The square law
If the distance between the flame and the flame detector is large compared to the dimension of the fire then the square law applies: If a flame detector can detect a fire with an area A on a certain distance, then a 4 times bigger flame area is necessary if the distance between the flame detector and the fire is doubled. In short:
Double distance = four times bigger flame area (fire).
This law is equally valid for all optical flame detectors, including video based ones. The maximum sensitivity can be estimated by dividing the maximum flame area A by the square of the distance between the fire and the flame detector: c = A/d2. With this constant c can, for the same flame detector and the same type of fire, the maximum distance or the minimum fire area be calculated: A = cd2 and d = √(A/c). It must be emphasized, however, that the square root in reality is not valid anymore at very high distances. At long distances other parameters are playing a significant part; like the occurrence of water vapour and of cold CO2 in the air. In the case of a very small flame, on the other hand, the decreasing flickering of the flame will play an increasing part.
A more exact relation - valid when the distance between the flame and the flame detector is small - between the radiation density, E, at the detector and the distance, D, between the detector and a flame of effective radius, R, emitting energy density, M, is given by
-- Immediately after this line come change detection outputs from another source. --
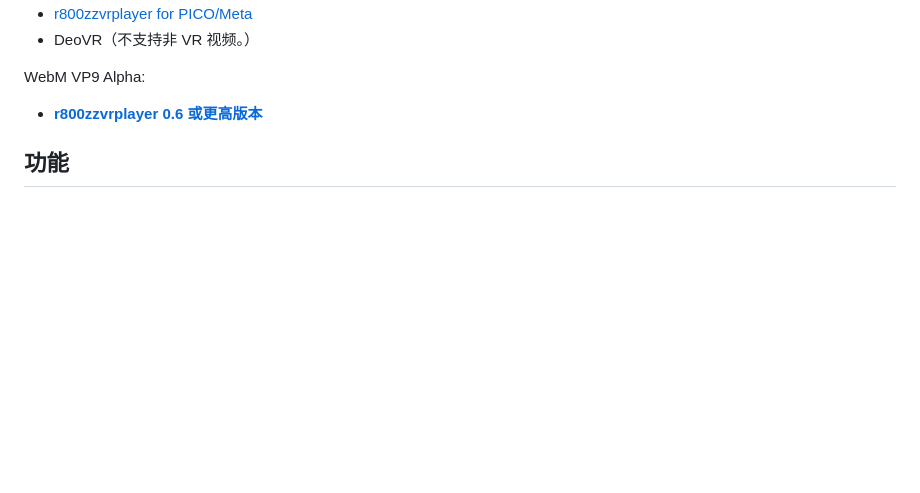
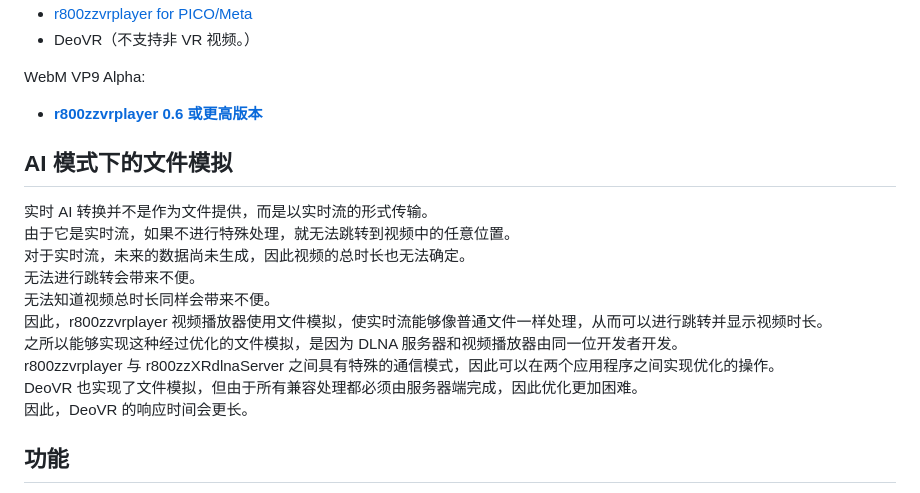
Before and after one commit to r800zz/r800zzxrdlnaserver, a Markdown page: README_zh.md, the part around the change. GitHub-like rendering; blank space fills up the shorter version.

Commit message:
Add AI mode file simulation details to README
Added section about file simulation in AI mode for r800zzvrplayer.

```diff
--- a/README_zh.md
+++ b/README_zh.md
@@ -34,6 +34,19 @@ Alpha Packed:
 WebM VP9 Alpha:
 
 - **[r800zzvrplayer 0.6 或更高版本](https://vr180g.com/pico/vrplayer.php?l=cn)**
+
+## AI 模式下的文件模拟
+
+实时 AI 转换并不是作为文件提供，而是以实时流的形式传输。
+由于它是实时流，如果不进行特殊处理，就无法跳转到视频中的任意位置。
+对于实时流，未来的数据尚未生成，因此视频的总时长也无法确定。
+无法进行跳转会带来不便。
+无法知道视频总时长同样会带来不便。
+因此，r800zzvrplayer 视频播放器使用文件模拟，使实时流能够像普通文件一样处理，从而可以进行跳转并显示视频时长。
+之所以能够实现这种经过优化的文件模拟，是因为 DLNA 服务器和视频播放器由同一位开发者开发。
+r800zzvrplayer 与 r800zzXRdlnaServer 之间具有特殊的通信模式，因此可以在两个应用程序之间实现优化的操作。
+DeoVR 也实现了文件模拟，但由于所有兼容处理都必须由服务器端完成，因此优化更加困难。
+因此，DeoVR 的响应时间会更长。
 
 ## 功能
 
```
E = 2πMR2/(R2+D2)
When R<<D then the relation reduces to the (inverse) square law
E ≈ 2πMR2/D2